Before the Department of Education (DepEd) announced in August that the start of the academic year for public schools would be postponed to Oct. 5, some private schools had begun teaching in the new normal.
Teachers, both in private and public schools, have to adjust and adapt even at the cost of forgetting their personal lives.

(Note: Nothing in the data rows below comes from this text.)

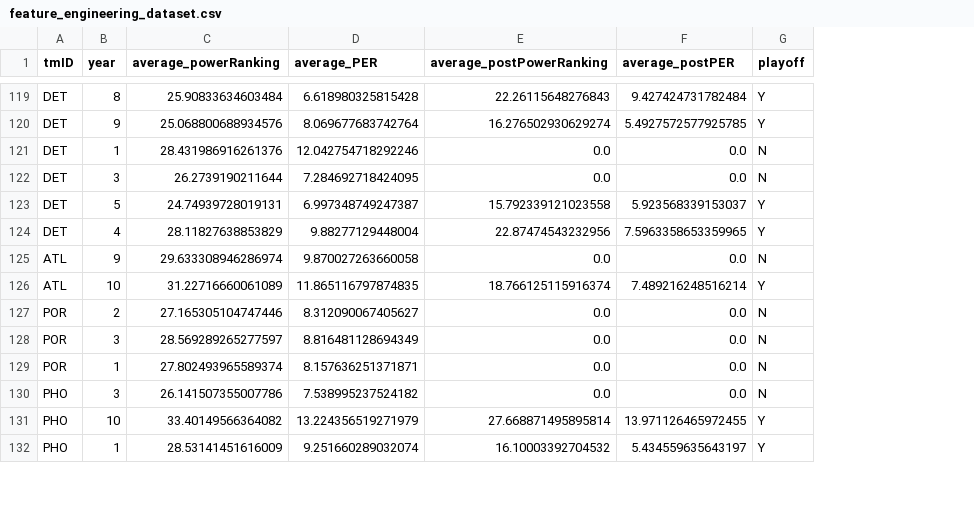
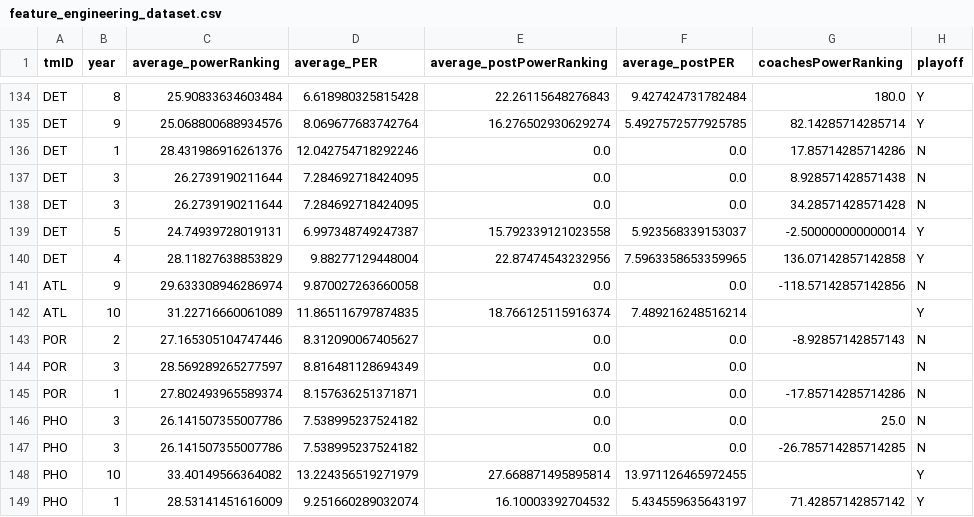
Before and after one commit to zearaujo11/AC, a CSV file: filtered/feature_engineering_dataset.csv, drawn as a sheet; only a part is shown, gaps mark what is left out; the diff covers the shown part only; the diff names each change by its address in the sheet, - before the commit and + after, or states it on an @@ line.

Commit message:
added coaches poweranking and award information

```diff
--- a/filtered/feature_engineering_dataset.csv
+++ b/filtered/feature_engineering_dataset.csv
+column G (coachesPowerRanking), rows 134-137: 180.0 | 82.14285714285714 | 17.85714285714286 | 8.928571428571438; rows 139-145: -2.500000000000014 | 136.07142857142858 | -118.57142857142856 |  | -8.92857142857143 |  | -17.85714285714286; rows 147-149: -26.785714285714285 |  | 71.42857142857142
+row 138: DET | 3 | 26.2739190211644 | 7.284692718424095 | 0.0 | 0.0 | 34.28571428571428 | N
+row 146: PHO | 3 | 26.141507355007786 | 7.538995237524182 | 0.0 | 0.0 | 25.0 | N
```
Also changed, not shown: 15 added rows elsewhere in this file, 4 other files.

To celebrate them, we bring you inspiring stories of our teachers, second parents to our children, fulfilling their all-important mission in these revolutionary times.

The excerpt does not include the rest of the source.